For this unit, I went with a layered curriculum model. And, the more that I work with layered curriculum, the more I like it. Layered curriculum is basically a list of activities broken in to three "layers". The first layer introduces the student to their reading. Having them read with a friend, or create a KWL chart, or come up with a few questions they want to answer during their learning experience. Level two has the students selecting activities that guides them through the reading process, like using context clues, answering questions about the text, using the senses to comprehend and understand what they are reading, watching videos about their subject and comparing and contrasting the information from the video to their book. And level three has the students presenting their learning and understanding of the material by creating a presentation to share with the class, such as a poster or newspaper article or a Facebook page. Each level offers several choices, and it's up to the student to select the activities they want to do, and racking up the designated amount of points (each activities is worth a certain amount of points).

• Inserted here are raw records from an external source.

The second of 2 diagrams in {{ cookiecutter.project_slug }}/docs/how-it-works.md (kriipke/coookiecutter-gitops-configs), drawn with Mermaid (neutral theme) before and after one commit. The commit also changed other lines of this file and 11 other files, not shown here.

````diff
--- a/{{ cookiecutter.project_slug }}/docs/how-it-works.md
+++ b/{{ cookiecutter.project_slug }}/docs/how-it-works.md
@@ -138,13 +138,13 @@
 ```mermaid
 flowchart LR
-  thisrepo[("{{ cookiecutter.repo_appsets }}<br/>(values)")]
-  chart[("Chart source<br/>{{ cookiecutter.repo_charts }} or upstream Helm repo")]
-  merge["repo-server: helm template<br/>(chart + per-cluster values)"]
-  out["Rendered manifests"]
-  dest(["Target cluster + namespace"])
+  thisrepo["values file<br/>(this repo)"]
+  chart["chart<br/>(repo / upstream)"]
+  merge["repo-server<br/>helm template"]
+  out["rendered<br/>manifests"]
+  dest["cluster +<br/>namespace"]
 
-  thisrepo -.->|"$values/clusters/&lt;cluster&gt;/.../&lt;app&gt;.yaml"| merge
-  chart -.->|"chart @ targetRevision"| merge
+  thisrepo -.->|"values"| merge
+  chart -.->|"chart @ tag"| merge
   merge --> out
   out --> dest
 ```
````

What I've learned, and from what numerous studies have shown, students like to have choice. They like to feel empowered with the opportunity of choosing how they learn. And, by offering choice, the kids are more prone to work harder because they are in the control seat manning the ship to the final grade that they earn for their project.
Plus, I'm a firm believer in the fact that students need to be reading in order to learn how to read. And it goes much deeper than being able to sound out words, understand what words mean, and simply explaining to me what they just read. I want them to understand how reading can help provide information, how the information can be connected to other information, how reading can open up a world of discovery, and ultimately how to wade through information to answer questions and show actual understanding of the text they've read.
Reading goes much deeper than picking up a book that looks interesting and reading it cover to cover. There are so many different purposes and uses for reading. And, I want my students to be aware of that. They don't read just because they have to. That reading can answer so many questions, create new questions, and send them on a "quest" of learning.
So, today, my kids are going to embark on a journey of reading to learn and to learn by reading.
I'm excited about it. My kids were excited when they found out last week that we were going to be starting this week. So, now I'm very curious to see how it all plays out.
Wish me luck.
This can be the beginning to a fantastic learning endeavor... one that provides so many skills.
So... here we go....